The Itombwe Nature Reserve also supports highly important outlying populations. WWF has been supporting the development of the reserve by working with ICCN to strengthen law enforcement activities, including anti-poaching efforts, and enhance land-use and management planning.
“WWF calls on the Congolese government to immediately formalize the establishment of the Itombwe Natural Reserve and support its management,” said Muhindo. “This would demonstrate its long-term commitment to conserving the region’s unique wildlife and providing a sustainable future for the struggling communities living along its boundaries."

WWF also conducted an inventory of species in Itombwe in November-December 2015. Preliminary results confirm the alarming downward trend in Grauer’s gorilla numbers highlighted in the report – a trend that justifies raising the status of the Grauer’s gorilla to “critically endangered” on the IUCN list of Threatened Species. This would put all four gorilla subspecies in the critically endangered category.  
“WWF believes that the Grauer’s gorilla meets the required criteria to be relisted as Critically Endangered on the IUCN Red List; this will help galvanize the national and international support – both political and financial – that is necessary to give the species a fighting chance,” said Drews.

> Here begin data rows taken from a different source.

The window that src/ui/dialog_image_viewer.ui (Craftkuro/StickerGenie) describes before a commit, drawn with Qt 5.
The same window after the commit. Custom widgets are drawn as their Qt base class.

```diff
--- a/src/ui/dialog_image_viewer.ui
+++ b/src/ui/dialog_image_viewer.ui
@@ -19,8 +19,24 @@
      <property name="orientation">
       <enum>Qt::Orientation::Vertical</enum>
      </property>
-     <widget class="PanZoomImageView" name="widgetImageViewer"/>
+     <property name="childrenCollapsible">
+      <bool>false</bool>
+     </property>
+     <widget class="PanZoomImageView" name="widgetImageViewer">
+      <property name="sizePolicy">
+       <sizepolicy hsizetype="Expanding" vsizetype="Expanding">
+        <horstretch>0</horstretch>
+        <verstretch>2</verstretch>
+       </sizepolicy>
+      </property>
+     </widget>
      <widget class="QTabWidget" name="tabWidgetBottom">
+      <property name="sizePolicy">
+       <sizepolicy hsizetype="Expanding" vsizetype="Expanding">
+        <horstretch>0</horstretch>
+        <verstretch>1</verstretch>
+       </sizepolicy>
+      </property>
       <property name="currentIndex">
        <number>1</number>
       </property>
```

WWF is working closely with the International Gorilla Conservation Program (IGCP) and communities to tackle threats and pressures on Grauer's gorillas and their habitat. These include patrols and monitoring for a better understanding of gorilla population demography and movements, in order to inform the best participative strategy.

"As local wisdom goes, 'knowing the problem is part of the solution'," said Muhindo.

Despite the devastating findings, cautious optimism prevails, as the situation is a reminder of the plight of mountain gorillas in the past. Closely related to Grauer's gorillas, mountain gorillas are also found in eastern DRC, as well as Rwanda and Uganda. Their numbers had also collapsed following insecurity and poaching, but intense conservation efforts, supported by state and community participation, have turned the tide: there are 880 mountain gorillas today, compared to only 620 in 1989.

"The successful efforts to conserve the mountain gorilla prove this can be done given peace, community participation and high-level political will," said Bruno Perodeau, WWF's DRC Conservation Director.
The survey was led by experts from WCS and Fauna & Flora International, with field data gathered from across the Grauer’s gorilla range by a group of collaborating organizations. The report, funded by the Arcus Foundation, analyzed data collected with support from Critical Ecosystem Partnership Fund, KfW (German Development Bank), ICCN, Newman’s Own Foundation, Rainforest Trust, UNESCO, USAID, U.S. Fish and Wildlife Service, and World Bank.
Grauer's gorilla in Kahuzi-Biega National Park in eastern Democratic Republic of Congo (DRC)
© Carlos Drews / WWF
Grauer's gorilla in Kahuzi-Biega National Park in eastern Democratic Republic of Congo (DRC)
© Carlos Drews / WWF